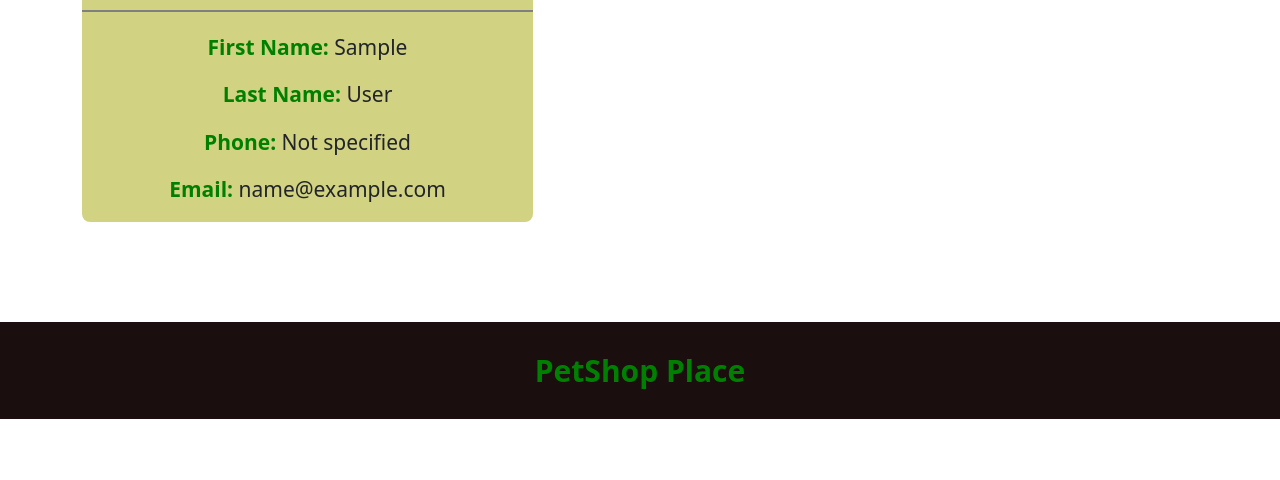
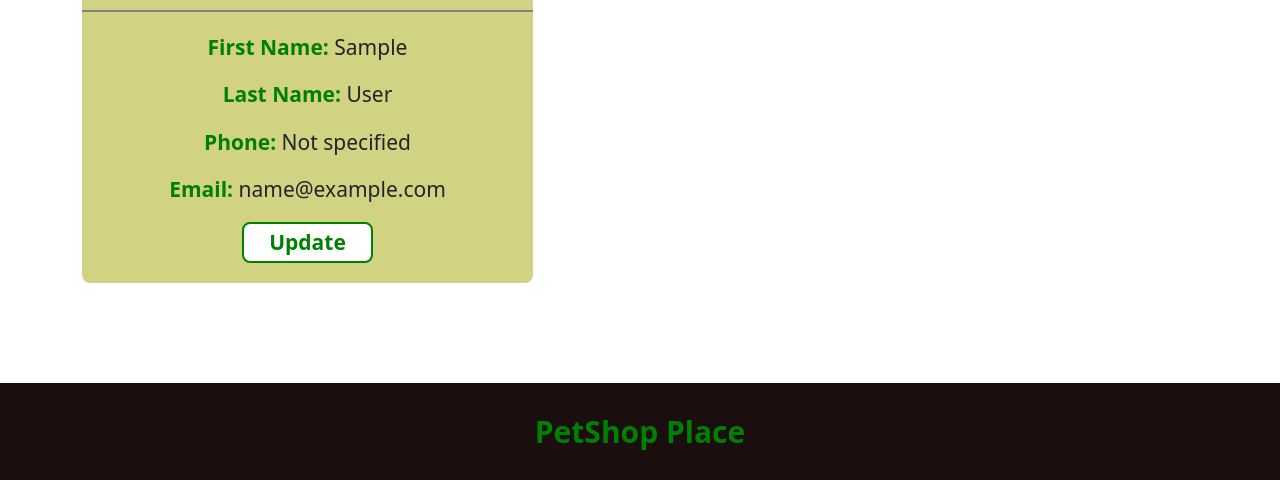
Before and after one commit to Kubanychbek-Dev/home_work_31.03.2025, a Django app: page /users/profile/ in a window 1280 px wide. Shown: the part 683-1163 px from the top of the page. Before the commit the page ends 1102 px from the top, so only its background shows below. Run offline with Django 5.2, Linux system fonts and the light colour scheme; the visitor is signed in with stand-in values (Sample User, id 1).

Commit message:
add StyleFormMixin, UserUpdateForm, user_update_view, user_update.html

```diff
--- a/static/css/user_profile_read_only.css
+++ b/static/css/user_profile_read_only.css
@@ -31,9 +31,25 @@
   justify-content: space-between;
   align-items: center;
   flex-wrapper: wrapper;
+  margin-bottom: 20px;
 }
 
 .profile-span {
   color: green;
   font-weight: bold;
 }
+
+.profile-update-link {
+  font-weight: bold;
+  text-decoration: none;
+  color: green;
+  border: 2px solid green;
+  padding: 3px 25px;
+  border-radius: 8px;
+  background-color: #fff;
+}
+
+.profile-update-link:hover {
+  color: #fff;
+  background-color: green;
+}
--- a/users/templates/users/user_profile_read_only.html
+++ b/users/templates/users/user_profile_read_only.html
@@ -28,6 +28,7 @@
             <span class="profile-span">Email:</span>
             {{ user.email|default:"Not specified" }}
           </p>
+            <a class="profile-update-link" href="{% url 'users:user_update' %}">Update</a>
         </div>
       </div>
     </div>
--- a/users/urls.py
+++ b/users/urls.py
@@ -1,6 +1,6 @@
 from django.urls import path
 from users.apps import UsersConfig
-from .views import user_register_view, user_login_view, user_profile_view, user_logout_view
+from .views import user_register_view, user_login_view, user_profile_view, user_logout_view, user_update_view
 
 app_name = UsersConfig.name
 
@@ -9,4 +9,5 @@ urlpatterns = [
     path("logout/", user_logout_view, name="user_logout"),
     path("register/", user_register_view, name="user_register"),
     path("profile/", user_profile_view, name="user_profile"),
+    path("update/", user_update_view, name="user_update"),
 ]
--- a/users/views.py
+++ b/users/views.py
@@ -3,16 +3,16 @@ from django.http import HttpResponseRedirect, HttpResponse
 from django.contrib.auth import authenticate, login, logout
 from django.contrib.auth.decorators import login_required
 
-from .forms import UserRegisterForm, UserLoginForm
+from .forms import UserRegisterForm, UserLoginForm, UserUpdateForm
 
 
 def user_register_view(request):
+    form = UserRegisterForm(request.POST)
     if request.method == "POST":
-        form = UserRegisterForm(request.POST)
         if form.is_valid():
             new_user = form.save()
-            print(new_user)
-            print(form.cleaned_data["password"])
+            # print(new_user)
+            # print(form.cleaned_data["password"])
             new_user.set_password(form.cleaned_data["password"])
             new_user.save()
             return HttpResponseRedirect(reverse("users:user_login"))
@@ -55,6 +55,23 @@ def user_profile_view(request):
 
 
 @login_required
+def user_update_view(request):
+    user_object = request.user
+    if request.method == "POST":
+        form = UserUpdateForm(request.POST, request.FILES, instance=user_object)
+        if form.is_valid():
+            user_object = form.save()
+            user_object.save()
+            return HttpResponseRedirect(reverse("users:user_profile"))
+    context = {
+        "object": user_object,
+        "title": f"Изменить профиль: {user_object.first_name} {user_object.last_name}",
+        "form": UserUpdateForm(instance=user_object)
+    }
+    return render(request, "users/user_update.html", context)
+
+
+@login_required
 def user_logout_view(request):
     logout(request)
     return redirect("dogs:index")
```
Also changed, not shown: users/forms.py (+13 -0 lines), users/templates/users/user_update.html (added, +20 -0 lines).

--------------------------------------------------

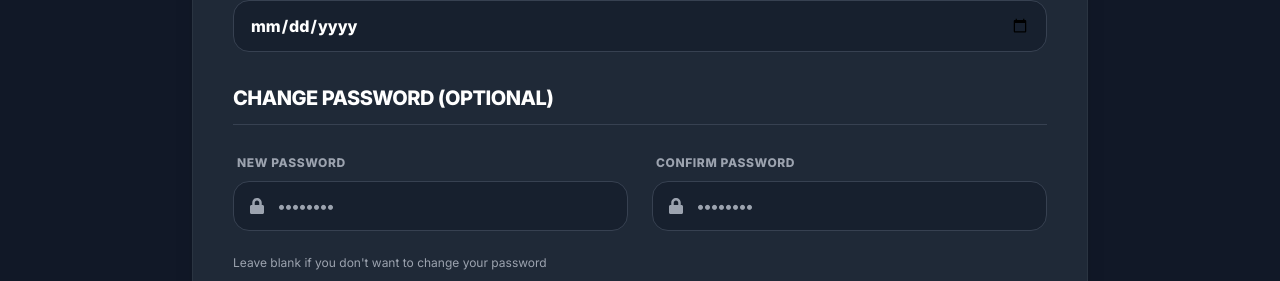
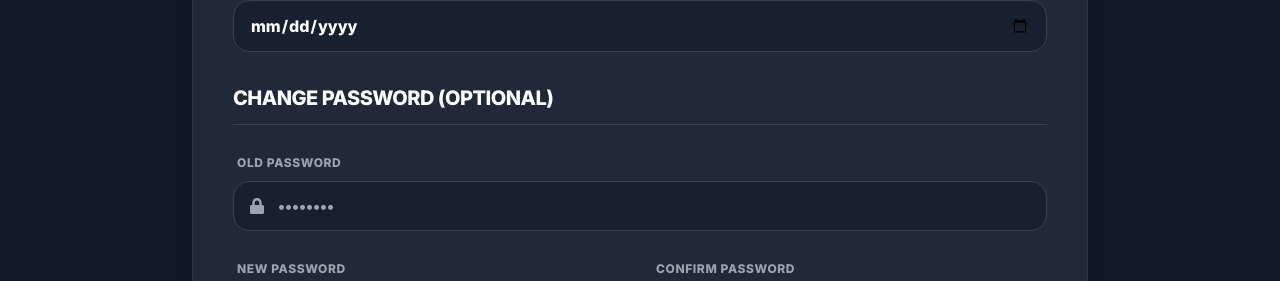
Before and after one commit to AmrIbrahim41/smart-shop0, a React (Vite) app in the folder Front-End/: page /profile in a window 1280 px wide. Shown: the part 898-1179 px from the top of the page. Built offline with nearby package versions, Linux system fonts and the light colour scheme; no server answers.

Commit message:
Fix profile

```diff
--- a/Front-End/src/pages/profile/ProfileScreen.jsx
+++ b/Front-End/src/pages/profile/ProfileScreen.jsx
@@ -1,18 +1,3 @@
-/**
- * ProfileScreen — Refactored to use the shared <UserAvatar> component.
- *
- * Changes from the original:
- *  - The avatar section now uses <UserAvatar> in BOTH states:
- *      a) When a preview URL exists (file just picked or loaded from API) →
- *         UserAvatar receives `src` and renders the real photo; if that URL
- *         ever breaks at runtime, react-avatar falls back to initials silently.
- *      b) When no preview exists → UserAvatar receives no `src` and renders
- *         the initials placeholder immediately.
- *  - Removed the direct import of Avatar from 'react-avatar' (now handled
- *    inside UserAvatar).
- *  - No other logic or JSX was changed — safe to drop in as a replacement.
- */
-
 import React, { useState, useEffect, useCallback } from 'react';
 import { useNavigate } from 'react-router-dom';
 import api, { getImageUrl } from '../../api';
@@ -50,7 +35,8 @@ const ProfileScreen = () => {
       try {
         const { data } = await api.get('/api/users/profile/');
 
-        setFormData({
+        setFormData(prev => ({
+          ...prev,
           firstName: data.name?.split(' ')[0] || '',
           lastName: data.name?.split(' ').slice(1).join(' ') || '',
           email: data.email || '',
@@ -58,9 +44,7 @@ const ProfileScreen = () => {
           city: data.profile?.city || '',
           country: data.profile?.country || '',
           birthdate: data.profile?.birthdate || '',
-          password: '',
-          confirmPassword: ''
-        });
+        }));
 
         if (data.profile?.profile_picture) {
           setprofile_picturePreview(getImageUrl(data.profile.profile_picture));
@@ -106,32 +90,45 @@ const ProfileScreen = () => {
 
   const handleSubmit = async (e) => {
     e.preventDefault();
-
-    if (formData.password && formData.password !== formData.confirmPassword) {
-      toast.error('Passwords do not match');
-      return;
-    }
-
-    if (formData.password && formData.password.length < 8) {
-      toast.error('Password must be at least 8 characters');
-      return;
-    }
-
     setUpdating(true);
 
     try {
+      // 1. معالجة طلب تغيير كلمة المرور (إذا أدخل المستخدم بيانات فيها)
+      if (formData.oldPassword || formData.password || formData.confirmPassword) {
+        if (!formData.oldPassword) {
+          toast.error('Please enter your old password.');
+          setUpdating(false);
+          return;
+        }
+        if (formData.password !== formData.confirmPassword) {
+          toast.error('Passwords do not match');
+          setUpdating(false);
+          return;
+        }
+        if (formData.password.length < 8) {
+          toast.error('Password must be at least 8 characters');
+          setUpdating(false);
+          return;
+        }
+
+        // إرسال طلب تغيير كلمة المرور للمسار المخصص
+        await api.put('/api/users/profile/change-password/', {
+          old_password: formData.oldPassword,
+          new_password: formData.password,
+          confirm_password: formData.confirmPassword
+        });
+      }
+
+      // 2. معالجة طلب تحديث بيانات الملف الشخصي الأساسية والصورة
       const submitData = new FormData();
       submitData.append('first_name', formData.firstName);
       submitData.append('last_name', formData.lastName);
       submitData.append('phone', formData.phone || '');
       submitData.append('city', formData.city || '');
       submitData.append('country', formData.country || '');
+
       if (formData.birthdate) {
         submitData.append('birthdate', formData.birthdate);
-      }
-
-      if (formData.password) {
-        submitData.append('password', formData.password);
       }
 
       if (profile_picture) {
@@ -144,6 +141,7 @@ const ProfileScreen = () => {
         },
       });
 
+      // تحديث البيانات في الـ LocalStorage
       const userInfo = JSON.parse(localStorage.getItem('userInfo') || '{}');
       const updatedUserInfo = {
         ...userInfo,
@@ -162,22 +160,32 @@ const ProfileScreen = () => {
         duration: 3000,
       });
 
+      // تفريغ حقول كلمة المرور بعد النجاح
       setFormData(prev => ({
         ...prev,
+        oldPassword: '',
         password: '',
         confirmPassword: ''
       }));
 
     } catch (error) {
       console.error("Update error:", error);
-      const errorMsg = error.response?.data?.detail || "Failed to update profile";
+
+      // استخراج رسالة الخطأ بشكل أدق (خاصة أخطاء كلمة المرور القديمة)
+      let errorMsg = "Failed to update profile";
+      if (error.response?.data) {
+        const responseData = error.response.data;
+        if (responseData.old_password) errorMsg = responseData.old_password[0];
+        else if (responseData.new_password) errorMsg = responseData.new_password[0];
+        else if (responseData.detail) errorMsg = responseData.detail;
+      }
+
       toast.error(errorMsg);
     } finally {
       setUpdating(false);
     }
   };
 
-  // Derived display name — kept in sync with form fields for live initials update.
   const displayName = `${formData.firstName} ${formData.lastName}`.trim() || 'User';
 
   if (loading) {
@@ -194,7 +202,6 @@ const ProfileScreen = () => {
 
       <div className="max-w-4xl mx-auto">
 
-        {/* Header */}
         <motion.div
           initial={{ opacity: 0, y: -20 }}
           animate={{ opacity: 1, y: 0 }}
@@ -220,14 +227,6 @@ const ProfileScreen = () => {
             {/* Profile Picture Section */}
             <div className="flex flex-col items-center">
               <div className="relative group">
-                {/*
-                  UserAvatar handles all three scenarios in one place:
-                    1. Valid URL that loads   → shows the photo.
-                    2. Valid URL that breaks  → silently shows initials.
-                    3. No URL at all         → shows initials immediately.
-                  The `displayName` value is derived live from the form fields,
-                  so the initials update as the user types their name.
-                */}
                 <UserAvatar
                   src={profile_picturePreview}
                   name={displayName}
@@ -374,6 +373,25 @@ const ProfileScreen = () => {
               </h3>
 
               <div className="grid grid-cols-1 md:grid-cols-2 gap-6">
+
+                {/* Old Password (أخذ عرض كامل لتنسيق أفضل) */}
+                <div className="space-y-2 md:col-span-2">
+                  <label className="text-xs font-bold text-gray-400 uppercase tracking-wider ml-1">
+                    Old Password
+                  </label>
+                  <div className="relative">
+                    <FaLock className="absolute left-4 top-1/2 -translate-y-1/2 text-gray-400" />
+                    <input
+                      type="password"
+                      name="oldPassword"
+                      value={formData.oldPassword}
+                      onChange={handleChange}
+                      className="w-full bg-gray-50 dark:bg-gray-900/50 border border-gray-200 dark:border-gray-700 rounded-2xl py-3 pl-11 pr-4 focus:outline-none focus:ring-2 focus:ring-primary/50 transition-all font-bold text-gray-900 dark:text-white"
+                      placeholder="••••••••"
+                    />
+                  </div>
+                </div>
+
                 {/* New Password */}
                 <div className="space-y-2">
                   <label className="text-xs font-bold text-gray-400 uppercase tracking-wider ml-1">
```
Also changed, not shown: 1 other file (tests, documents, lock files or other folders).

--------------------------------------------------

> WORK INSTRUCTION: Go through the data and copy every line that includes "confirmPassword".

> TASK SOLUTION:
-          confirmPassword: ''
-    if (formData.password && formData.password !== formData.confirmPassword) {
+      if (formData.oldPassword || formData.password || formData.confirmPassword) {
+        if (formData.password !== formData.confirmPassword) {
+          confirm_password: formData.confirmPassword
         confirmPassword: ''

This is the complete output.